REQUIREMENT:
Which lines of the entries below include "hammer"? List them all.

RECORDS SUPPLIED:
━━━━━━

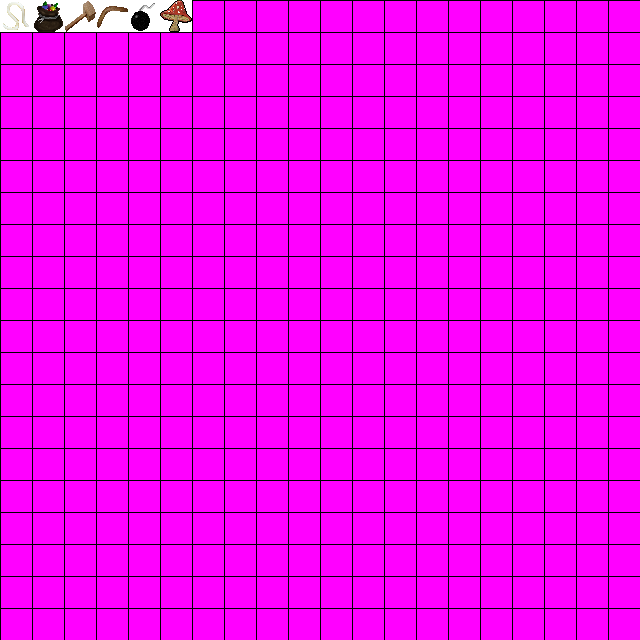
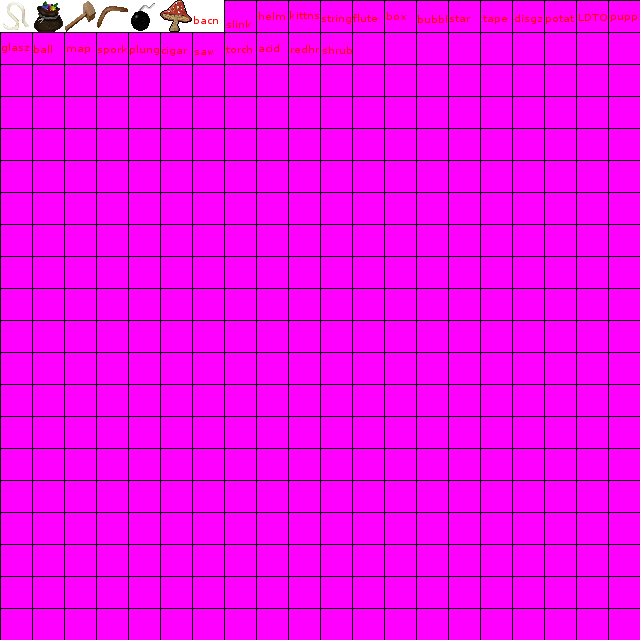
Placeholders for other item textures

diff --git a/skeleton/src/com/gamedev/ld27/Assets.java b/skeleton/src/com/gamedev/ld27/Assets.java
@@ -23,12 +23,38 @@ public class Assets {
 	public static TextureRegion[][] digits;
 	public static TextureRegion[][] symbols;
 	
+	// Key items ------------------------------
 	public static TextureRegion wetNoodle;
 	public static TextureRegion bagOfJewels;
 	public static TextureRegion hammer;
 	public static TextureRegion boomerang;
 	public static TextureRegion bombs;
-	public static TextureRegion mushroom;
+	public static TextureRegion mushroom;	
+	public static TextureRegion bacon;
+	public static TextureRegion slinky;
+	public static TextureRegion helmet;
+	public static TextureRegion bagOfKittens;
+	public static TextureRegion sillyString;
+	public static TextureRegion flute;
+	public static TextureRegion cardboardBox;
+	public static TextureRegion bubbleWrap;
+	public static TextureRegion star;
+	public static TextureRegion ductTape;
+	public static TextureRegion disguise;
+	public static TextureRegion potatoCannon;
+	public static TextureRegion offensiveTower;
+	public static TextureRegion boxOfPuppies;
+	public static TextureRegion eyeglasses;
+	public static TextureRegion bouncyBall;
+	public static TextureRegion map;
+	public static TextureRegion spork;
+	public static TextureRegion plunger;
+	public static TextureRegion explodingCigar;
+	public static TextureRegion hacksaw;
+	public static TextureRegion torch;
+	public static TextureRegion bottleOfAcid;
+	public static TextureRegion redHerring;
+	public static TextureRegion aShrubbery;	
 
 	public static void load() {
 		random = new Random();
@@ -47,13 +73,39 @@ public class Assets {
 		mapTiles = new Texture(Gdx.files.internal("data/maptiles.png"));
 		mapTiles .setFilter(TextureFilter.Nearest, TextureFilter.Nearest);
 		
-		TextureRegion[][] itemRow = splitAndGet(itemsheet, 32, 32, 0, 0, 20, 1);
-		wetNoodle   = itemRow[0][0];
-		bagOfJewels = itemRow[0][1];
-		hammer      = itemRow[0][2];
-		boomerang   = itemRow[0][3];
-		bombs       = itemRow[0][4];
-		mushroom    = itemRow[0][5];		
+		// Key items ------------------------------
+		TextureRegion[][] itemRow = splitAndGet(itemsheet, 32, 32, 0, 0, 20, 2);
+		wetNoodle      = itemRow[0][0];
+		bagOfJewels    = itemRow[0][1];
+		hammer         = itemRow[0][2];
+		boomerang      = itemRow[0][3];
+		bombs          = itemRow[0][4];
+		mushroom       = itemRow[0][5];		
+		bacon          = itemRow[0][6];
+		slinky         = itemRow[0][7];
+		helmet         = itemRow[0][8];
+		bagOfKittens   = itemRow[0][9];
+		sillyString    = itemRow[0][10];
+		flute          = itemRow[0][11];
+		cardboardBox   = itemRow[0][12];
+		bubbleWrap     = itemRow[0][13];
+		star           = itemRow[0][14];
+		ductTape       = itemRow[0][15];
+		disguise       = itemRow[0][16];
+		potatoCannon   = itemRow[0][17];
+		offensiveTower = itemRow[0][18];
+		boxOfPuppies   = itemRow[0][19];
+		eyeglasses     = itemRow[1][0];
+		bouncyBall     = itemRow[1][1];
+		map            = itemRow[1][2];
+		spork          = itemRow[1][3];
+		plunger        = itemRow[1][4];
+		explodingCigar = itemRow[1][5];
+		hacksaw        = itemRow[1][6];
+		torch          = itemRow[1][7];
+		bottleOfAcid   = itemRow[1][8];
+		redHerring     = itemRow[1][9];
+		aShrubbery     = itemRow[1][10];
 		
 		letters = splitAndGet(spritesheet, 8, 8, 0, 30, 26, 1);
 		digits  = splitAndGet(spritesheet, 8, 8, 0, 31, 10, 1);
@@ -61,6 +113,7 @@ public class Assets {
 	}
 
 	public static void dispose() {
+		itemsheet.dispose();
 		mapTiles.dispose();
 		titleBackground.dispose();
 		spritesheet.dispose();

━━━━━━

REPLY:
 	public static TextureRegion hammer;
-		hammer      = itemRow[0][2];
+		hammer         = itemRow[0][2];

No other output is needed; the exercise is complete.